EXERCISE DIRECTIONS: In the copy, include no pictures. Reproduce the rest of the entries exactly.

DATA EXTRACTS:
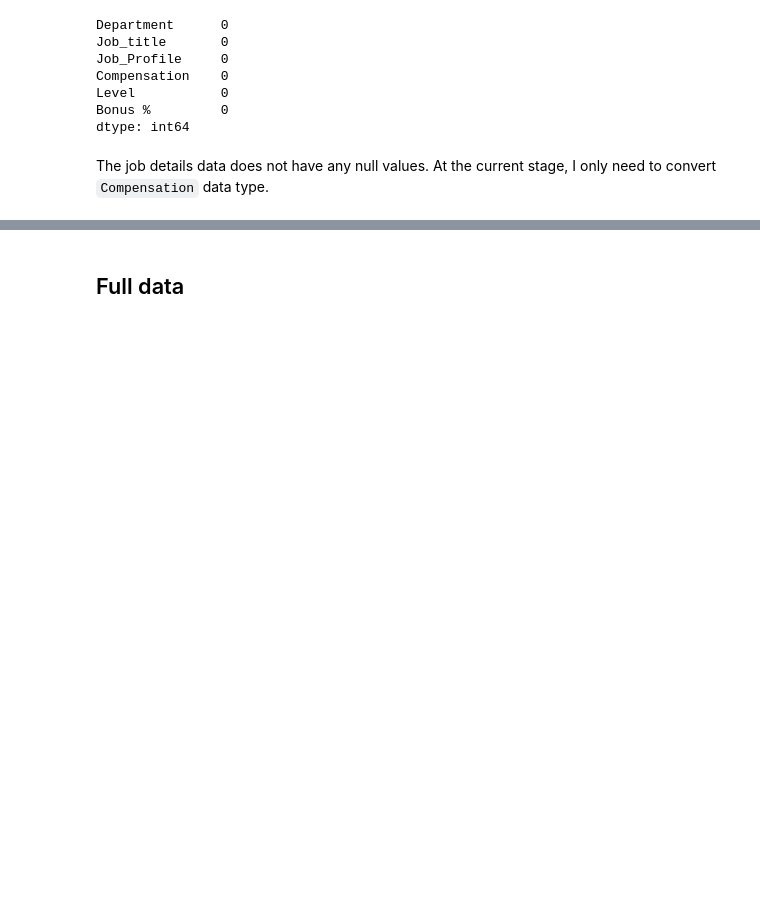
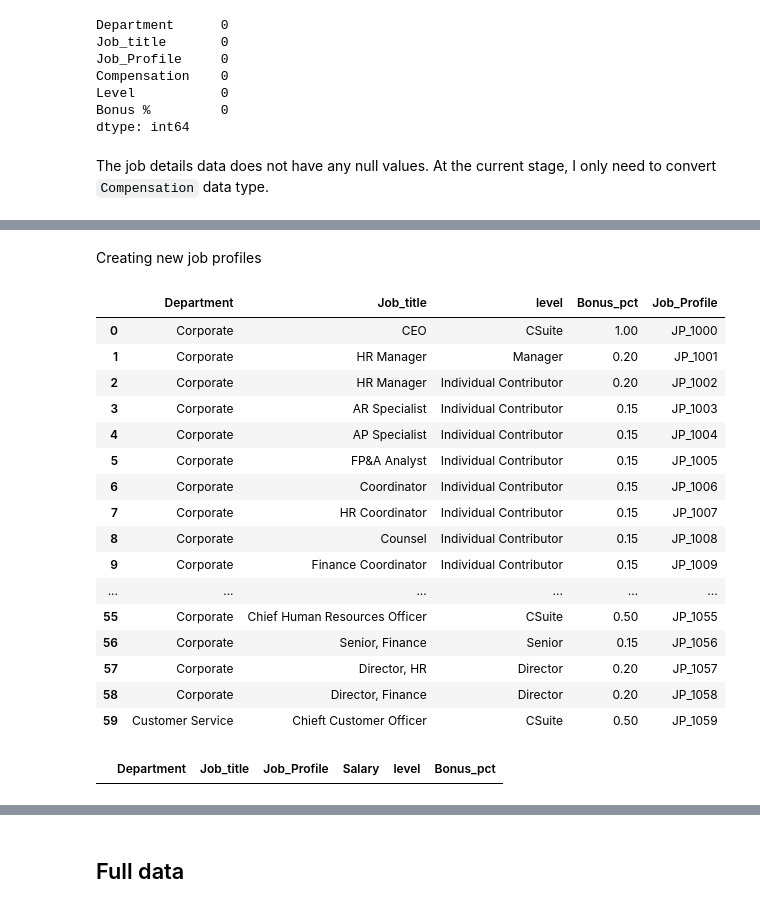
Before and after one commit to BrianLoe/ETL-and-DataViz, a Jupyter notebook: human_resource/HR/ETL phase.ipynb, the cells around one changed output, grey strips where cells are left out. Saved outputs shown, nothing was run; the diff lists cells and outputs as text; code cells hidden in the pictures; blank space fills up the shorter version.

```diff
--- a/human_resource/HR/ETL phase.ipynb
+++ b/human_resource/HR/ETL phase.ipynb
@@ -222,0 +259,28 @@ The job details data does not have any null values. At the current stage, I only
+# %% [markdown]
+Creating new job profiles
+# %%
+job_copy.drop('Job_Profile',axis=1, inplace=True)
+job_copy['Job_Profile']=['JP_'+str(i) for i in range(1000,1000+job_copy.shape[0])]
+job_copy
+# %% [output]
+|  | Department | Job_title | level | Bonus_pct | Job_Profile |
+| 0 | Corporate | CEO | CSuite | 1.00 | JP_1000 |
+| 1 | Corporate | HR Manager | Manager | 0.20 | JP_1001 |
+| 2 | Corporate | HR Manager | Individual Contributor | 0.20 | JP_1002 |
+| 3 | Corporate | AR Specialist | Individual Contributor | 0.15 | JP_1003 |
+| 4 | Corporate | AP Specialist | Individual Contributor | 0.15 | JP_1004 |
+| 5 | Corporate | FP&A Analyst | Individual Contributor | 0.15 | JP_1005 |
+| 6 | Corporate | Coordinator | Individual Contributor | 0.15 | JP_1006 |
+| 7 | Corporate | HR Coordinator | Individual Contributor | 0.15 | JP_1007 |
+| 8 | Corporate | Counsel | Individual Contributor | 0.15 | JP_1008 |
+| 9 | Corporate | Finance Coordinator | Individual Contributor | 0.15 | JP_1009 |
+| ... | ... | ... | ... | ... | ... |
+| 55 | Corporate | Chief Human Resources Officer | CSuite | 0.50 | JP_1055 |
+| 56 | Corporate | Senior, Finance | Senior | 0.15 | JP_1056 |
+| 57 | Corporate | Director, HR | Director | 0.20 | JP_1057 |
+| 58 | Corporate | Director, Finance | Director | 0.20 | JP_1058 |
+| 59 | Customer Service | Chieft Customer Officer | CSuite | 0.50 | JP_1059 |
+# %%
+job_data[job_data.duplicated(subset='Job_Profile')] # Check if there are still duplicates
+# %% [output]
+|  | Department | Job_title | Job_Profile | Salary | level | Bonus_pct |
```
Also changed, not shown: parts of 32 cells of this notebook, 3 other files.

RESPONSE FOR THIS EXERCISE:
Before and after one commit to BrianLoe/ETL-and-DataViz, a Jupyter notebook: human_resource/HR/ETL phase.ipynb, the cells around one changed output, grey strips where cells are left out. Saved outputs shown, nothing was run; the diff lists cells and outputs as text; code cells hidden in the pictures; blank space fills up the shorter version.

```diff
--- a/human_resource/HR/ETL phase.ipynb
+++ b/human_resource/HR/ETL phase.ipynb
@@ -222,0 +259,28 @@ The job details data does not have any null values. At the current stage, I only
+# %% [markdown]
+Creating new job profiles
+# %%
+job_copy.drop('Job_Profile',axis=1, inplace=True)
+job_copy['Job_Profile']=['JP_'+str(i) for i in range(1000,1000+job_copy.shape[0])]
+job_copy
+# %% [output]
+|  | Department | Job_title | level | Bonus_pct | Job_Profile |
+| 0 | Corporate | CEO | CSuite | 1.00 | JP_1000 |
+| 1 | Corporate | HR Manager | Manager | 0.20 | JP_1001 |
+| 2 | Corporate | HR Manager | Individual Contributor | 0.20 | JP_1002 |
+| 3 | Corporate | AR Specialist | Individual Contributor | 0.15 | JP_1003 |
+| 4 | Corporate | AP Specialist | Individual Contributor | 0.15 | JP_1004 |
+| 5 | Corporate | FP&A Analyst | Individual Contributor | 0.15 | JP_1005 |
+| 6 | Corporate | Coordinator | Individual Contributor | 0.15 | JP_1006 |
+| 7 | Corporate | HR Coordinator | Individual Contributor | 0.15 | JP_1007 |
+| 8 | Corporate | Counsel | Individual Contributor | 0.15 | JP_1008 |
+| 9 | Corporate | Finance Coordinator | Individual Contributor | 0.15 | JP_1009 |
+| ... | ... | ... | ... | ... | ... |
+| 55 | Corporate | Chief Human Resources Officer | CSuite | 0.50 | JP_1055 |
+| 56 | Corporate | Senior, Finance | Senior | 0.15 | JP_1056 |
+| 57 | Corporate | Director, HR | Director | 0.20 | JP_1057 |
+| 58 | Corporate | Director, Finance | Director | 0.20 | JP_1058 |
+| 59 | Customer Service | Chieft Customer Officer | CSuite | 0.50 | JP_1059 |
+# %%
+job_data[job_data.duplicated(subset='Job_Profile')] # Check if there are still duplicates
+# %% [output]
+|  | Department | Job_title | Job_Profile | Salary | level | Bonus_pct |
```
Also changed, not shown: parts of 32 cells of this notebook, 3 other files.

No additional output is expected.